I develop movement sonifications for sport, through my company Performance Sonification. This involves building ultra fast wearable embedded sensor systems which learn movements and convert them into sound. I’m also an academic philosopher who does fundamental research in cognitive science on the nature of perception. On the philosophy side of things, I maintain collaborations with leading researchers around the world with the aim of revolutionizing our understanding of phenomenal consciousness and how we perceive sensory stimuli.

Based now in Toronto, I previously worked as a postdoctoral research fellow at the Network for Sensory Research in the Department of Philosophy, University of Toronto. In that position I worked with Mohan Matthen, who’s done seminal work on the link between perception and motion. I completed my Ph.D. in philosophy at Rice University (Houston, Texas), working under Casey O’Callaghan, a leading philosopher of sounds who studies multimodal perception. In addition to my work in cognitive science, I have a background in mathematics and physics, including substantial coursework at the undergraduate and graduate level. See my portfolio for example work.

I’ve been an amateur athlete much of my life, competing in both powerlifting as a youth and track cycling more recently. Although I’m not currently an active racer in cycling, in the past I’ve raced at velodromes in Texas, Pennsylvania, New York, and Ontario. I worked for a few months at a local bike shop and a bit longer as a youth and community cycling coach. My work with movement sonification combines my expertise on perception with my love of sport.

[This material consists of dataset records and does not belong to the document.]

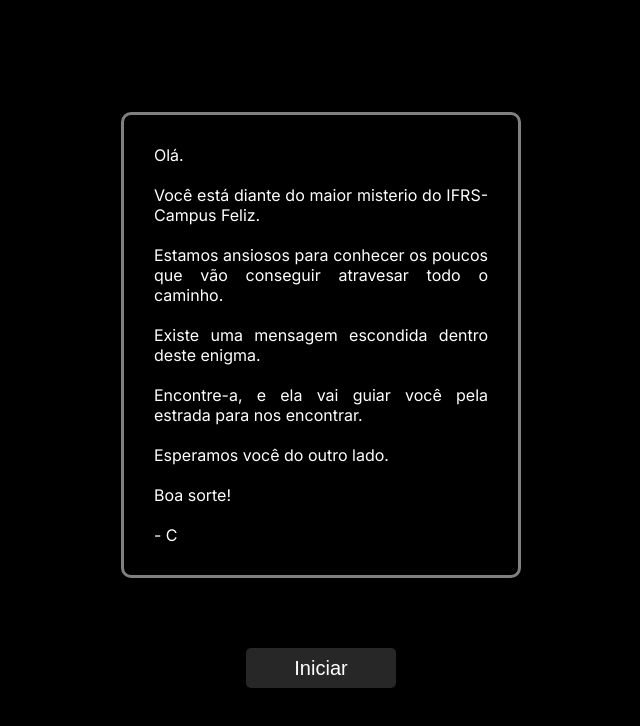
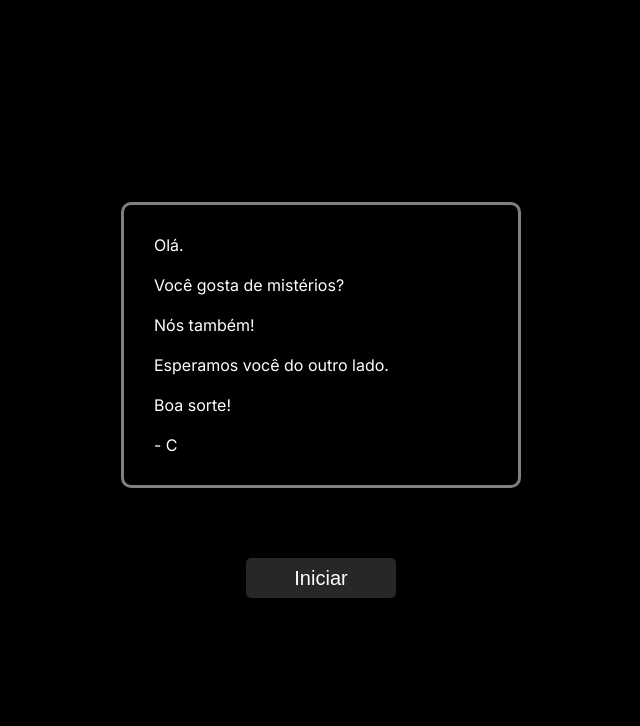
Before and after one commit to GustavoGebhardt/clube, a Next.js app: page /enigma in a window 1280 px wide. Shown: the top 726 px of the page, without its empty margins (319-959 px from the left). Built offline with nearby package versions, Linux system fonts and the light colour scheme.

Commit message:
Atualização

```diff
--- a/src/app/enigma/page.tsx
+++ b/src/app/enigma/page.tsx
@@ -17,7 +17,7 @@ export default function Enigma() {
     <div>
       <div className={styles.divBackground}>
         <div className={styles.divInicio}>
-          <p className={styles.text}>Olá.<br></br><br></br> Você está diante do maior misterio do IFRS-Campus Feliz.<br></br><br></br> Estamos ansiosos para conhecer os poucos que vão conseguir atravesar todo o caminho.<br></br><br></br> Existe uma mensagem escondida dentro deste enigma.<br></br><br></br> Encontre-a, e ela vai guiar você pela estrada para nos encontrar.<br></br><br></br> Esperamos você do outro lado.<br></br><br></br> Boa sorte!<br></br><br></br> - C</p>
+          <p className={styles.text}>Olá.<br></br><br></br> Você gosta de mistérios?<br></br><br></br>Nós também!<br></br><br></br> Esperamos você do outro lado.<br></br><br></br> Boa sorte!<br></br><br></br> - C</p>
           <button className={styles.btn} onClick={handleLogin}>Iniciar</button>
         </div>
       </div>
```
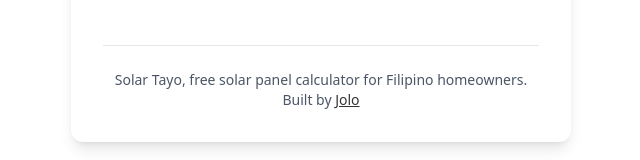
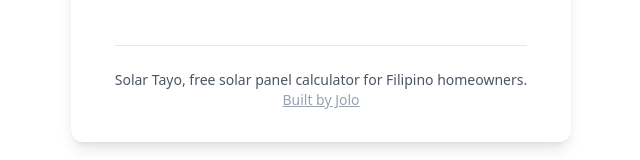
Before and after one commit to MojoJolo/solarcalc, a Vue app: page / in a window 1280 px wide. Shown: the part 2678-2838 px from the top of the page, without its empty margins (319-959 px from the left). Built offline with nearby package versions, Linux system fonts and the light colour scheme.

Commit message:
Move "Built by Jolo" to new line with lighter text color
https://claude.ai/code/session_019UNERZtLaLRcX8Et29if3j

```diff
--- a/src/components/HomeView.vue
+++ b/src/components/HomeView.vue
@@ -325,7 +325,8 @@ const formatSystemCost = (event) => {
                     <!-- Footer -->
                     <footer class="mt-6 sm:mt-8 pt-4 sm:pt-6 border-t border-gray-200 text-center">
                         <p class="text-xs sm:text-sm text-gray-600">
-                            Solar Tayo, free solar panel calculator for Filipino homeowners. Built by <a href="https://jolo.xyz/" target="_blank" class="text-[#333333] hover:text-[#FFD93D] underline hover:no-underline">Jolo</a>
+                            Solar Tayo, free solar panel calculator for Filipino homeowners.
+                            <br><a href="https://jolo.xyz/" target="_blank" class="text-gray-400 hover:text-[#FFD93D] underline hover:no-underline">Built by Jolo</a>
                         </p>
                     </footer>
                 </div>
```
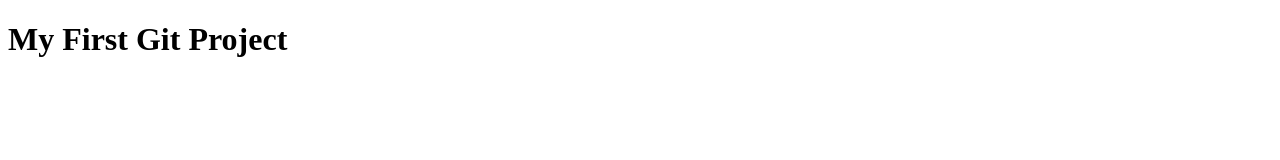
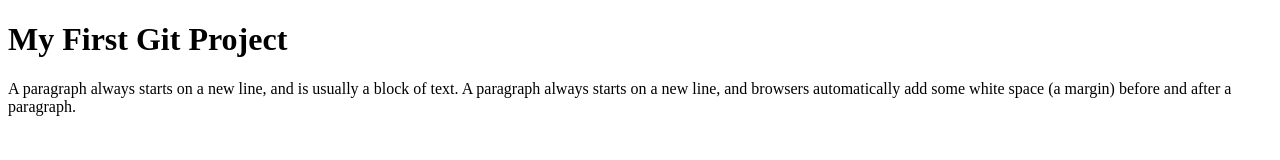
Before and after one commit to anupshaha/gitDemo, a plain HTML site: page index.html in a window 1280 px wide. Drawn offline with Linux system fonts and the light colour scheme.

Commit message:
Added Paragraph

```diff
--- a/index.html
+++ b/index.html
@@ -6,5 +6,6 @@
 </head>
 <body>
 	<h1>My First Git Project</h1>
+	<p>A paragraph always starts on a new line, and is usually a block of text. A paragraph always starts on a new line, and browsers automatically add some white space (a margin) before and after a paragraph.</p>
 </body>
 </html>
```
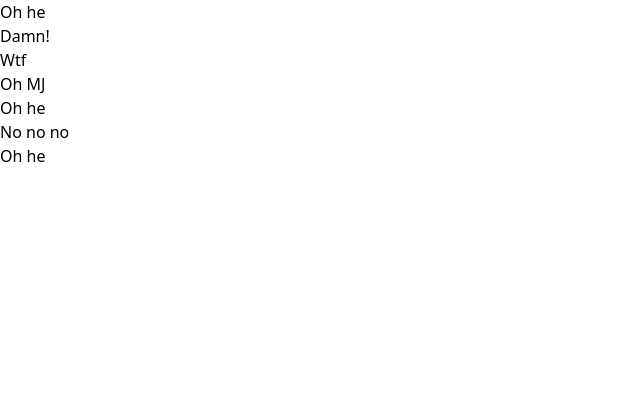
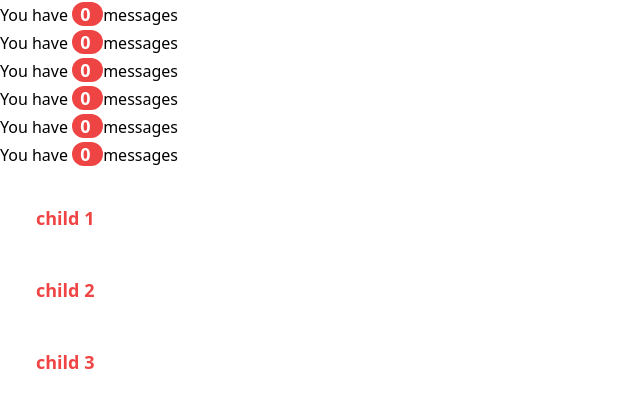
Before and after one commit to deethesaint/100-days-of-Angular, an Angular app: page / in a window 1280 px wide. Shown: the top 408 px of the page, without its empty margins (0-640 px from the left). Built offline with nearby package versions, Linux system fonts and the light colour scheme.

Commit message:
ng-Template, ng-Container

```diff
--- a/src/app/app.component.html
+++ b/src/app/app.component.html
@@ -6,4 +6,4 @@
   <app-twoways-binding [(checked)]="isChecked" (checkedChange)="isChecked = !isChecked"></app-twoways-binding>
 </ng-container> -->
 
-<app-ng-cpparent></app-ng-cpparent>
+<app-ng-template></app-ng-template>
--- a/src/app/app.module.ts
+++ b/src/app/app.module.ts
@@ -14,6 +14,8 @@ import { AChildComponent } from './a-child/a-child.component';
 import { AParentComponent } from './a-parent/a-parent.component';
 import { NgCPParentComponent } from './ng-cpparent/ng-cpparent.component';
 import { NgCPChildComponent } from './ng-cpchild/ng-cpchild.component';
+import { NgTemplateComponent } from './ng-template/ng-template.component';
+import { NgTemplateChildComponent } from './ng-template-child/ng-template-child.component';
 
 @NgModule({
   declarations: [
@@ -27,7 +29,9 @@ import { NgCPChildComponent } from './ng-cpchild/ng-cpchild.component';
     AChildComponent,
     AParentComponent,
     NgCPParentComponent,
-    NgCPChildComponent
+    NgCPChildComponent,
+    NgTemplateComponent,
+    NgTemplateChildComponent
   ],
   imports: [
     BrowserModule,
--- /dev/null
+++ b/src/app/ng-template-child/ng-template-child.component.css
@@ -0,0 +1,3 @@
+<ng-template>
+    <div class="bg-amber h-12 w-96 m-6 text-lg font-bold p-3"></div>
+</ng-template>
--- /dev/null
+++ b/src/app/ng-template-child/ng-template-child.component.html
@@ -0,0 +1,12 @@
+<div *ngFor="let child of childs" class="bg-amber h-12 w-96 m-6 text-lg font-bold p-3">
+    <ng-container *ngIf="ngTemplate; else NoTemplate">
+        <ng-container *ngTemplateOutlet="ngTemplate; context: {$implicit: child}">
+        </ng-container>
+        <!-- not implitcit one -->
+        <!-- <ng-container *ngTemplateOutlet="ngTemplate; context: {child: child}">
+        </ng-container> -->
+    </ng-container>
+    <ng-template #NoTemplate>
+        {{ child }}
+    </ng-template>
+</div>
--- /dev/null
+++ b/src/app/ng-template/ng-template.component.html
@@ -0,0 +1,28 @@
+
+
+<div>
+    <p>You have <ng-container [ngTemplateOutlet]="ngNotification"></ng-container> </p>
+    <p>You have <ng-container [ngTemplateOutlet]="ngNotification"></ng-container> </p>
+    <p>You have <ng-container [ngTemplateOutlet]="ngNotification"></ng-container> </p>
+    <p>You have <ng-container [ngTemplateOutlet]="ngNotification"></ng-container> </p>
+    <p>You have <ng-container [ngTemplateOutlet]="ngNotification"></ng-container> </p>
+    <p>You have <ng-container [ngTemplateOutlet]="ngNotification"></ng-container> </p>
+</div>
+
+
+
+<app-ng-template-child [childs]="childs" [ngTemplate]="ngTemplate"></app-ng-template-child>
+
+<!-- // this wont be rendered (not implicit) -->
+<!-- <ng-template #ngTemplate let-c="child">
+    <p class="text-red-500 text-lg font-bold">{{ c }}</p>
+</ng-template> -->
+<!-- // this will (implicit) -->
+<ng-template #ngTemplate let-c>
+    <p class="text-red-500 text-lg font-bold">{{ c }}</p>
+</ng-template>
+
+
+<ng-template #ngNotification>
+<span class="bg-red-500 px-2 rounded-full font-semibold text-white text-lg text-center"> {{ counter }} </span> messages
+</ng-template>
--- /dev/null
+++ b/src/app/ng-template/ng-template.component.ts
@@ -0,0 +1,11 @@
+import { Component } from '@angular/core';
+
+@Component({
+  selector: 'app-ng-template',
+  templateUrl: './ng-template.component.html',
+  styleUrl: './ng-template.component.css'
+})
+export class NgTemplateComponent {
+  counter = 0;
+  childs = ['child 1', 'child 2', 'child 3'];
+}
```
Also changed, not shown: src/app/ng-template-child/ng-template-child.component.ts (added, +11 -0 lines), src/app/ng-template/ng-template.component.css (added), 2 other files (tests, documents, lock files or other folders).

Academic Publication Highlights

Academic Research

As you interact with the environment (including your own body) you come to experience the stuff stimulating your sensory receptors. The stimuli show up in your phenomenal consciousness. Driven by the offline (re)activation of sensory neural circuits, roughly similar sorts of experiences arise in dreams, hallucinations, imagination, and memory. I’m interested in fundamental questions about these experiences.

For a full list of my papers and research interests (outside of sonification), visit my research/teaching page. You might also check out these two pieces I wrote on presence and digital fluency, or this paper, on how perception involves experience of the past. The paper was recently one of two runners-up for the essay prize at the Centre for Philosophy of Memory.

Interested in chatting about human perception or movement sonification?